### DATASET ENTRIES

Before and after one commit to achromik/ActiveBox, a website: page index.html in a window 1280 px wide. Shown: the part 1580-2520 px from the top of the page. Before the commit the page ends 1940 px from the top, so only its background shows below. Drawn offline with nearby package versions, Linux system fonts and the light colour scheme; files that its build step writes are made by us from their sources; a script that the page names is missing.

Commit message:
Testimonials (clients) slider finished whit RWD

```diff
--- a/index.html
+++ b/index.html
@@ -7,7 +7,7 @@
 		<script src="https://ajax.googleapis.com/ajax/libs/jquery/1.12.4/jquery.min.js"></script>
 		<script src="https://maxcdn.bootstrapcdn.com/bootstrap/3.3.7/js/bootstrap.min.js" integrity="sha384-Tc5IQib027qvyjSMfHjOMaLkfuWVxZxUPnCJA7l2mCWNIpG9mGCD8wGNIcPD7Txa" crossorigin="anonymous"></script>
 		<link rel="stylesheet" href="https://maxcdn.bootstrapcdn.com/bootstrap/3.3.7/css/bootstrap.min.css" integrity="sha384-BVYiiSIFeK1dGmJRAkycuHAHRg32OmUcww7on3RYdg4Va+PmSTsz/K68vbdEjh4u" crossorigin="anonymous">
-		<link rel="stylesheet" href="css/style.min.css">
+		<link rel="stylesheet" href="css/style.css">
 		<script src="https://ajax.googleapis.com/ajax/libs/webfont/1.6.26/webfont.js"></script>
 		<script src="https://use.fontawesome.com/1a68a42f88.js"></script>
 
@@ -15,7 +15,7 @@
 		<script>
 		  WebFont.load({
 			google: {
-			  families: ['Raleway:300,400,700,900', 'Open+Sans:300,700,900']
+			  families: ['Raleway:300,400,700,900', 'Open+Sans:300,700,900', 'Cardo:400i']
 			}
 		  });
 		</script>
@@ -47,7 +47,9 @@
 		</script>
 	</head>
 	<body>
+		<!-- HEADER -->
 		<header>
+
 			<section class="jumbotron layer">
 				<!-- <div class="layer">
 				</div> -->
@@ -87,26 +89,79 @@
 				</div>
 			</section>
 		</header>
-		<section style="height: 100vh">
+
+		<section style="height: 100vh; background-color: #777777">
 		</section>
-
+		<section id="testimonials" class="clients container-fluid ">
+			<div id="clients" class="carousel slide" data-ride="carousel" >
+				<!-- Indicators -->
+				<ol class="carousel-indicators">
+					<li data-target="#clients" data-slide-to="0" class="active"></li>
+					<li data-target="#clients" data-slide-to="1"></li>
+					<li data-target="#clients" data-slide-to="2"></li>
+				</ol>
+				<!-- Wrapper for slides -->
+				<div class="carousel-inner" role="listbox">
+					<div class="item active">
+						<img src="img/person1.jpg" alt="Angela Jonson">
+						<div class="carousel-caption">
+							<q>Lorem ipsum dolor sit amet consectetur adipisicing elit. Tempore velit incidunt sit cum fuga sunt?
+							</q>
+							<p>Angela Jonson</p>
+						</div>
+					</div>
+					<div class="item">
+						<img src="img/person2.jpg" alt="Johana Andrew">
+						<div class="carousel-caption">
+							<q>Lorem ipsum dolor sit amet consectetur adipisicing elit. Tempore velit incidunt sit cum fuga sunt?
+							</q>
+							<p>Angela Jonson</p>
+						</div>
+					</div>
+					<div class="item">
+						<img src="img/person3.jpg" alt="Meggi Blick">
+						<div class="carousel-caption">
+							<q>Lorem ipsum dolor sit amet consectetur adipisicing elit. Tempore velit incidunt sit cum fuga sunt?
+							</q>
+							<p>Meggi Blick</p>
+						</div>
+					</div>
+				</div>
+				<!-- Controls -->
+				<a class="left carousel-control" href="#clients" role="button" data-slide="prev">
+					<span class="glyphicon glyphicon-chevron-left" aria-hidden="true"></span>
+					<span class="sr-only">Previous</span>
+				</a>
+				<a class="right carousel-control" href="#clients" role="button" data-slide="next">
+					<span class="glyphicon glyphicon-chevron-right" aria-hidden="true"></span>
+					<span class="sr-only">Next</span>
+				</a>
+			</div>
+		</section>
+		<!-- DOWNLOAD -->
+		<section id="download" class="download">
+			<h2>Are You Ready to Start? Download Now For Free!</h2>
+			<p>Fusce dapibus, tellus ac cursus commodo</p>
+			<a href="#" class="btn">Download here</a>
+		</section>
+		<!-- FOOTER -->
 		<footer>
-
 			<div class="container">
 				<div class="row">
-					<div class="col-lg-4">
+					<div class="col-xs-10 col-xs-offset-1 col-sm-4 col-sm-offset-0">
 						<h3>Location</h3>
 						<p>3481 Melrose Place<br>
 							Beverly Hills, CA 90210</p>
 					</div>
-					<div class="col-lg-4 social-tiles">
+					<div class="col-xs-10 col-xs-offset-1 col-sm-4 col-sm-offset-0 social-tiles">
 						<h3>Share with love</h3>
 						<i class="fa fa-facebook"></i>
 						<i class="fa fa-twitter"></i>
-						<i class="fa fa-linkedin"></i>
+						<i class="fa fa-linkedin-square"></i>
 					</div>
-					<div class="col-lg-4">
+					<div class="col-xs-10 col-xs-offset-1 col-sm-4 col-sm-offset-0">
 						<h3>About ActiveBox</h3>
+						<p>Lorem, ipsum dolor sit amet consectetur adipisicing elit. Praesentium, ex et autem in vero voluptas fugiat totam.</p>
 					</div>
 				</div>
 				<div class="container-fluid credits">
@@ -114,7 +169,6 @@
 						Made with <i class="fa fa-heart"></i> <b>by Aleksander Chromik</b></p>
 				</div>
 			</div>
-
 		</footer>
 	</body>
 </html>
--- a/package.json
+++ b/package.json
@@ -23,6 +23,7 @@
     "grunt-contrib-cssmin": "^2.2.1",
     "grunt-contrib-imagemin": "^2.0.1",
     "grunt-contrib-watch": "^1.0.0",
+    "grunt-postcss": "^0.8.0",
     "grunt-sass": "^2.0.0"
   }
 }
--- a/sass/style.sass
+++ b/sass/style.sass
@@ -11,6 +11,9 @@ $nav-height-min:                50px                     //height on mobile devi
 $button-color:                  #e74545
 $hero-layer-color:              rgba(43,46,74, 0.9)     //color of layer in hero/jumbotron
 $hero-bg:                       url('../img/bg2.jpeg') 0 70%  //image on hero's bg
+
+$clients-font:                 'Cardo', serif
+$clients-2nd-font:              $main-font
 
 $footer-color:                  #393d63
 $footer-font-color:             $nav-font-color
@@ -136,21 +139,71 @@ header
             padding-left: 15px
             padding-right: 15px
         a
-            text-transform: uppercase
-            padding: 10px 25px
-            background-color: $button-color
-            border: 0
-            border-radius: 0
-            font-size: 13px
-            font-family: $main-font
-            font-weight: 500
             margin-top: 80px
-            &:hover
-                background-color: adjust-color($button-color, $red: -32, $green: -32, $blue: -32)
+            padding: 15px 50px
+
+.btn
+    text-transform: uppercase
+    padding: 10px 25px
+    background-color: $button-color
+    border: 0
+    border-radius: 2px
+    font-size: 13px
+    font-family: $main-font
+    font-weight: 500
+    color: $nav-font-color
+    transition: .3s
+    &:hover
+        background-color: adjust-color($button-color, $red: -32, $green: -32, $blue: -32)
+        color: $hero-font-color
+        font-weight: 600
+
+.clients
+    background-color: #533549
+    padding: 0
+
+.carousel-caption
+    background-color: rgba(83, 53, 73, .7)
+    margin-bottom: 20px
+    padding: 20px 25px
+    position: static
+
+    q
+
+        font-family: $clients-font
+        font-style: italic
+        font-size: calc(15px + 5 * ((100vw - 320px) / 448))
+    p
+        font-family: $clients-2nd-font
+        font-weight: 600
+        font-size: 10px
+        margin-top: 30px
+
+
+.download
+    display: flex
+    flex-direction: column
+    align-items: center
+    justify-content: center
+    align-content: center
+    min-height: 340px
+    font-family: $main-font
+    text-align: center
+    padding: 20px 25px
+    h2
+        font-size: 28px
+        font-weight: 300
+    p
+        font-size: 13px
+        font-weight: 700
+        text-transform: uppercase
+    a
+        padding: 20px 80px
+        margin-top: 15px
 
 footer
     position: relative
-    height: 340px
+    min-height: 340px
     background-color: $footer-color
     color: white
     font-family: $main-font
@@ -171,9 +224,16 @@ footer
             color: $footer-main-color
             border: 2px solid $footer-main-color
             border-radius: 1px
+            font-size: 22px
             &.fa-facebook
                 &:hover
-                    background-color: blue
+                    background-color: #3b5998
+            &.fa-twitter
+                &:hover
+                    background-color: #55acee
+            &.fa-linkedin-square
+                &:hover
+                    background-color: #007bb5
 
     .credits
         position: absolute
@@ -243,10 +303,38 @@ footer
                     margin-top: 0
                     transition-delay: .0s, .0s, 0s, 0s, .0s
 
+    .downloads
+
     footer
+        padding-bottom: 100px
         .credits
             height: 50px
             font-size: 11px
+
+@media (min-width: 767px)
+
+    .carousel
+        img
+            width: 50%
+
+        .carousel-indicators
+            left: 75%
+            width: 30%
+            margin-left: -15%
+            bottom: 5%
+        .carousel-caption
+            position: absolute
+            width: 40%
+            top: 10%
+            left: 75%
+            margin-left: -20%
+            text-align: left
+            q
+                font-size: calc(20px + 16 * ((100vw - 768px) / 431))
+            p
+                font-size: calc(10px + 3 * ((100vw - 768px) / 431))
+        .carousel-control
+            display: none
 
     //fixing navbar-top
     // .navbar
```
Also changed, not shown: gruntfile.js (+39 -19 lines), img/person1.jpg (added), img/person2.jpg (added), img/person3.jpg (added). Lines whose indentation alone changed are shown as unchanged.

### HOW TO COMPLETE THIS TASK
Using the records, find how many lines include the string "left" and report that number alone.

### WORKED SOLUTION
8